At the very least, you must constantly sell your employer on the idea that you are worth keeping on the payroll.
Selling means helping others see things from a new perspective. Whether you are a dentist or a lawyer, whether you are a bookkeeper, a bartender, or a ballerina, you are in sales. To a large extent, your success is as dependent upon your selling ability as it is upon your basic skill. If you have a job or are looking for a job, you are in sales. If you are a teacher, a pastor or a preacher, you are in sales. And if you are seeking a spouse you are in sales. In other words, in any number of areas of our lives we are all in sales—perhaps even that Supreme Court Justice is.
Fortunately, ancient Jewish wisdom can help hone your selling ability. Not only can it help, but the prescription doesn’t include spending tens of thousands of dollars on tuition or demand that you have relatives or friends to pave your way. As the famous MetLife study brilliantly conducted by Martin Seligman and many other subsequent studies strongly suggest, optimism is a prerequisite to being successful in sales. But how do you become a more optimistic person?
To answer that question, let’s look at a perplexing piece of Scripture. We first meet Moses as a baby, then we follow him as he matures and seeks out his suffering brethren. We track his escape to the land of Midian where he rescues Jethro’s daughters and becomes a shepherd. We delight as God appears to him and sets him on his life-mission.
Surely Moses must have been confused when, at the very beginning of the plagues that will culminate in the Israelites leaving Egypt, God instructs him to take a back seat and instruct Aaron to turn the Nile River into blood. (Exodus 7:19)
Isn’t Moses to be God’s messenger to Pharaoh? Why does God assign Aaron to bring the plague of blood?

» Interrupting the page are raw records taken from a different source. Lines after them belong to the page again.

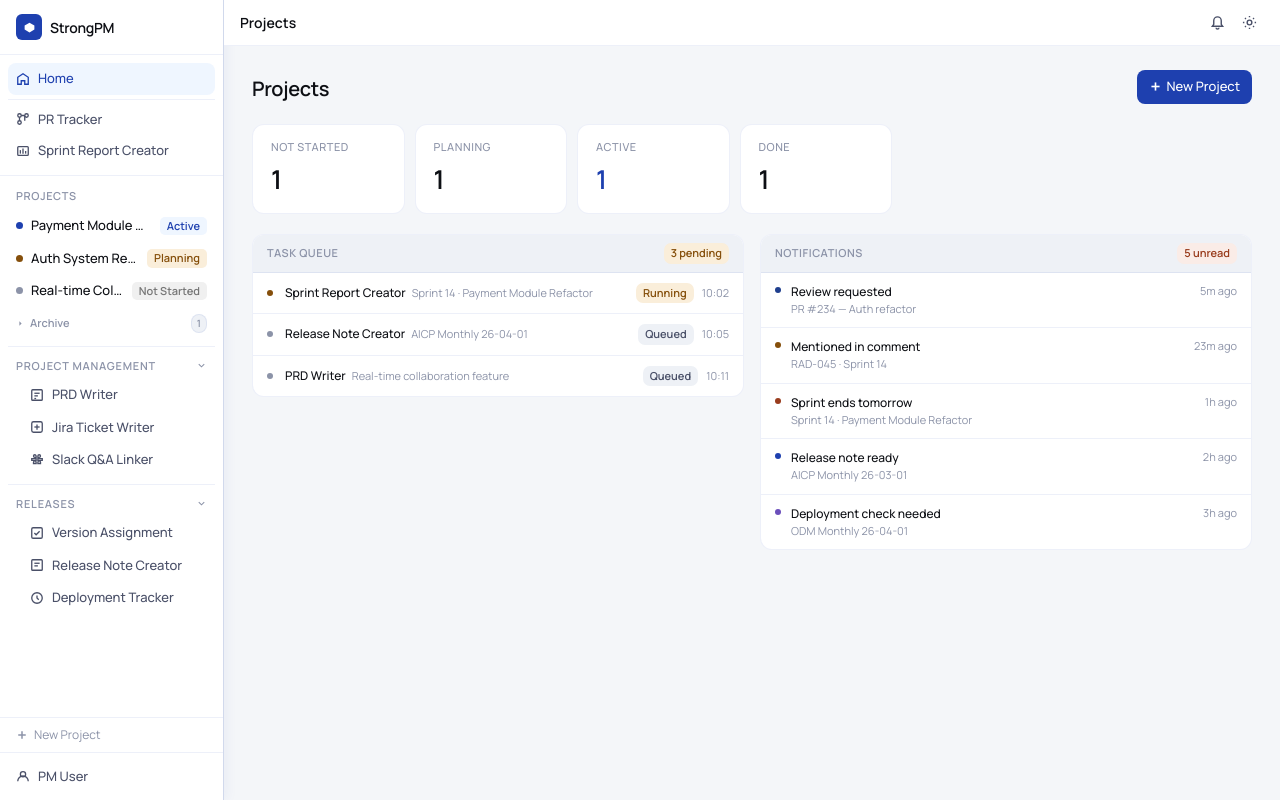
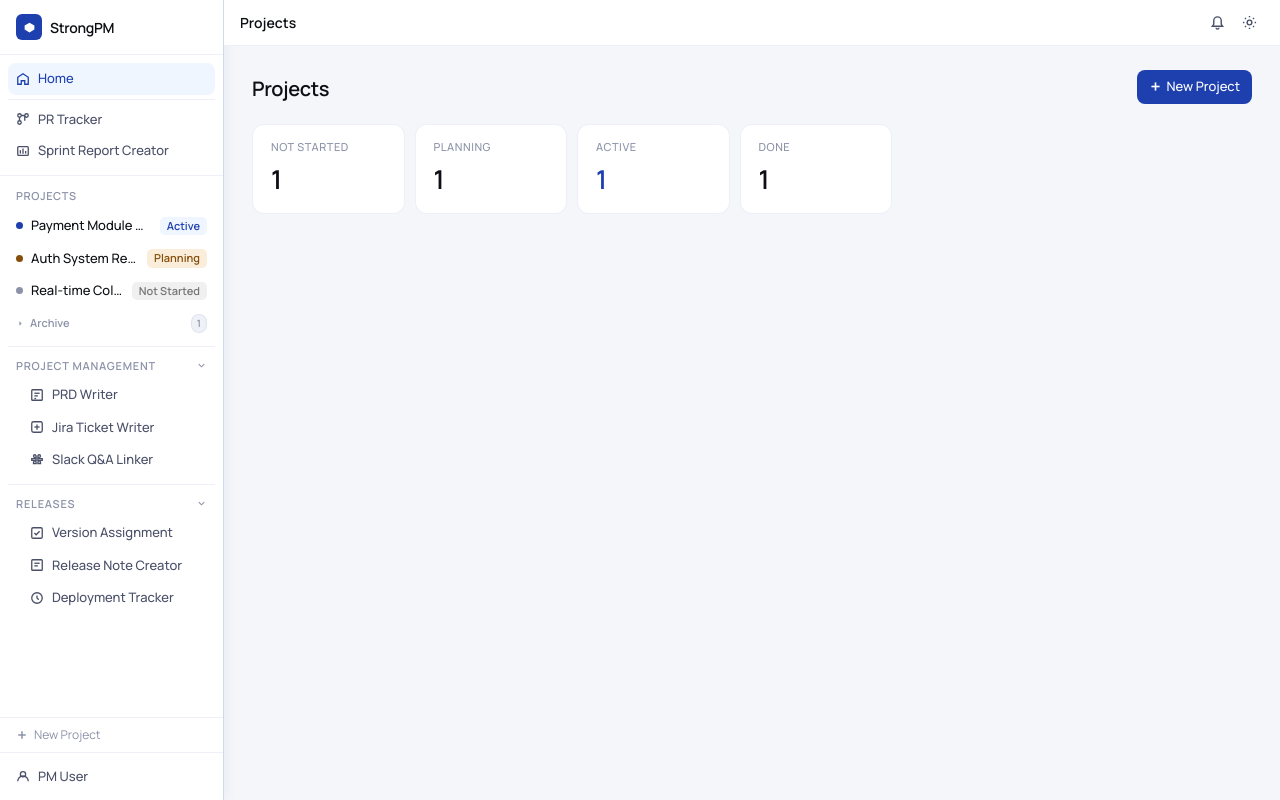
Before and after one commit to stronghajin-lunit/strong-pm, a Next.js app in the folder apps/frontend/: page /projects in a window 1280 px wide. Built offline with nearby package versions, Linux system fonts and the light colour scheme.

Commit message:
chore(frontend): remove Task Queue and Notification UI from Home page

```diff
--- a/apps/frontend/src/app/projects/page.tsx
+++ b/apps/frontend/src/app/projects/page.tsx
@@ -5,25 +5,6 @@ import { useProjects } from '@/hooks/use-projects'
 import { useUIStore } from '@/stores/ui-store'
 import { StatCard } from '@/components/projects/stat-card'
 import { NewProjectModal } from '@/components/projects/new-project-modal'
-import { MOCK_QUEUE } from '@/mocks/queue'
-import { MOCK_NOTIFICATIONS } from '@/mocks/notifications'
-import type { QueueItem } from '@/types/queue'
-import type { Notification } from '@/types/notification'
-
-const QUEUE_STATUS_CONFIG: Record<QueueItem['status'], { label: string; bg: string; color: string }> = {
-  running: { label: 'Running', bg: '#FAEEDA', color: '#854F0B' },
-  queued:  { label: 'Queued',  bg: 'var(--surface-2)', color: 'var(--text-2)' },
-  done:    { label: 'Done',    bg: '#EFF6FF', color: '#1E40AF' },
-  error:   { label: 'Error',   bg: '#FAECE7', color: '#993C1D' },
-}
-
-const NOTIFICATION_DOT: Record<Notification['type'], string> = {
-  'pr-review':  '#1F3F8E',
-  'mention':    '#854F0B',
-  'deadline':   '#993C1D',
-  'task-done':  '#1E40AF',
-  'alert':      '#6B4FBB',
-}
 
 export default function ProjectsPage() {
   const { notStartedCount, planningCount, activeCount, doneCount } = useProjects()
@@ -32,9 +13,6 @@ export default function ProjectsPage() {
   useEffect(() => {
     setTopbarTitle('Projects')
   }, [setTopbarTitle])
-
-  const pendingCount = MOCK_QUEUE.filter((q) => q.status === 'running' || q.status === 'queued').length
-  const notifications = MOCK_NOTIFICATIONS.slice(0, 5)
 
   return (
     <div className="px-7 py-6">
@@ -65,130 +43,6 @@ export default function ProjectsPage() {
         <StatCard label="Done" value={doneCount} />
       </div>
 
-      {/* Task Queue + Notifications */}
-      <div className="flex gap-4 items-start">
-
-        {/* Task Queue */}
-        <div
-          className="rounded-[12px] overflow-hidden"
-          style={{ flex: '1 1 0', minWidth: 0, background: 'var(--surface)', border: '1px solid var(--border)' }}
-        >
-          <div
-            className="flex items-center justify-between px-[14px] py-[8px]"
-            style={{ background: 'var(--surface-2)', borderBottom: '1px solid var(--border)' }}
-          >
-            <span className="text-[11px] font-semibold uppercase tracking-[0.05em]" style={{ color: 'var(--text-3)' }}>
-              Task Queue
-            </span>
-            {pendingCount > 0 && (
-              <span
-                className="text-[11px] font-semibold px-[7px] py-[2px] rounded-[7px]"
-                style={{ background: '#FAEEDA', color: '#854F0B' }}
-              >
-                {pendingCount} pending
-              </span>
-            )}
-          </div>
-
-          {MOCK_QUEUE.length === 0 ? (
-            <div className="px-[14px] py-5">
-              <p className="text-[12px]" style={{ color: 'var(--text-3)' }}>No pending tasks.</p>
-            </div>
-          ) : (
-            MOCK_QUEUE.map((item, idx) => {
-              const cfg = QUEUE_STATUS_CONFIG[item.status]
-              return (
-                <div
-                  key={item.id}
-                  className="flex items-center gap-3 px-[14px] py-[10px]"
-                  style={idx < MOCK_QUEUE.length - 1 ? { borderBottom: '1px solid var(--border)' } : undefined}
-                >
-                  <div
-                    className="w-[6px] h-[6px] rounded-full shrink-0"
-                    style={{ background: item.status === 'running' ? '#854F0B' : 'var(--text-3)' }}
-                  />
-                  <div className="flex-1 min-w-0">
-                    <div className="flex items-baseline gap-[6px]">
-                      <span className="text-[12px] font-medium" style={{ color: 'var(--text-1)' }}>
-                        {item.toolLabel}
-                      </span>
-                      <span className="text-[11px] truncate" style={{ color: 'var(--text-3)' }}>
-                        {item.subject}
-                      </span>
-                    </div>
-                  </div>
-                  <div className="flex items-center gap-[8px] shrink-0">
-                    <span
-                      className="text-[11px] font-semibold px-[7px] py-[2px] rounded-[7px]"
-                      style={{ background: cfg.bg, color: cfg.color }}
-                    >
-                      {cfg.label}
-                    </span>
-                    <span className="text-[11px]" style={{ color: 'var(--text-3)' }}>
-                      {item.requestedAt.slice(11)}
-                    </span>
-                  </div>
-                </div>
-              )
-            })
-          )}
-        </div>
-
-        {/* Notifications */}
-        <div
-          className="rounded-[12px] overflow-hidden"
-          style={{ flex: '1 1 0', minWidth: 0, background: 'var(--surface)', border: '1px solid var(--border)' }}
-        >
-          <div
-            className="flex items-center justify-between px-[14px] py-[8px]"
-            style={{ background: 'var(--surface-2)', borderBottom: '1px solid var(--border)' }}
-          >
-            <span className="text-[11px] font-semibold uppercase tracking-[0.05em]" style={{ color: 'var(--text-3)' }}>
-              Notifications
-            </span>
-            {notifications.length > 0 && (
-              <span
-                className="text-[11px] font-semibold px-[7px] py-[2px] rounded-[7px]"
-                style={{ background: '#FAECE7', color: '#993C1D' }}
-              >
-                {notifications.length} unread
-              </span>
-            )}
-          </div>
-
-          {notifications.length === 0 ? (
-            <div className="px-[14px] py-5">
-              <p className="text-[12px]" style={{ color: 'var(--text-3)' }}>No unread notifications.</p>
-            </div>
-          ) : (
-            notifications.map((item, idx) => (
-              <div
-                key={item.id}
-                className="flex items-start gap-[10px] px-[14px] py-[10px]"
-                style={idx < notifications.length - 1 ? { borderBottom: '1px solid var(--border)' } : undefined}
-              >
-                <div
-                  className="w-[6px] h-[6px] rounded-full shrink-0 mt-[4px]"
-                  style={{ background: NOTIFICATION_DOT[item.type] }}
-                />
-                <div className="flex-1 min-w-0">
-                  <div className="text-[12px] font-medium" style={{ color: 'var(--text-1)' }}>
-                    {item.title}
-                  </div>
-                  <div className="text-[11px] truncate" style={{ color: 'var(--text-3)' }}>
-                    {item.source}
-                  </div>
-                </div>
-                <span className="text-[11px] shrink-0" style={{ color: 'var(--text-3)' }}>
-                  {item.time}
-                </span>
-              </div>
-            ))
-          )}
-        </div>
-
-      </div>
-
       {isNewProjectModalOpen && (
         <NewProjectModal onClose={closeNewProjectModal} />
       )}
```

“Gratitude,” answers ancient Jewish wisdom. The Nile carried Moses to safety as an infant. It would show ingratitude to turn that life-saving water into a lifeless stream of blood.
Excuse me? This is a river we’re talking about. Can a river feel shunned? No. That is the entire point! Expressing gratitude does allow those who helped us to feel our appreciation. But it benefits the speaker as much—or more— than the recipient. Among other things, expressing gratitude dramatically increases one’s optimism level.
An article published this year in a National Institute of Health journal noting the correlation between optimism and gratitude stated, “Thus, optimistic people experience more gratitude, which could give more sense to their lives and, in turn, enhance life satisfaction.”
The researchers have the equation back to front. It is not that optimistic people experience more gratitude, it is that grateful people experience more optimism. Working on “being optimistic” is difficult to pin down. But it is simple and clear-cut to work on “being grateful.” Whether you start a gratitude journal or challenge yourself to express gratitude aloud, to God, to each person with whom you interact, or to your nation on a daily basis, there is no more effective way to induce the happy sensation of optimism and hope in our souls than finding opportunities to say, “Thank you!”
Rather than focusing on the deprivation and great losses of the preceding year, the early Pilgrims counted their blessings and gave thanks. Not surprisingly, they embedded in America a sense of boundless optimism. It is no surprise that as their descendants become ungrateful “it’s owed to me” citizens, they are increasingly pessimistic and unhappy.
Wishing all of us a Thanksgiving of first principles, where we remind ourselves multiple times a day of the many things in our lives for which we are grateful.
Did you know that Chanuka is a holiday for “praise and gratitude”?
Its timeless messages are for all humanity.
ON SALE NOW
Festival of Lights: Transform Your 24/7 Existence into a 25/8 Life
|Have you gotten your free ebook?|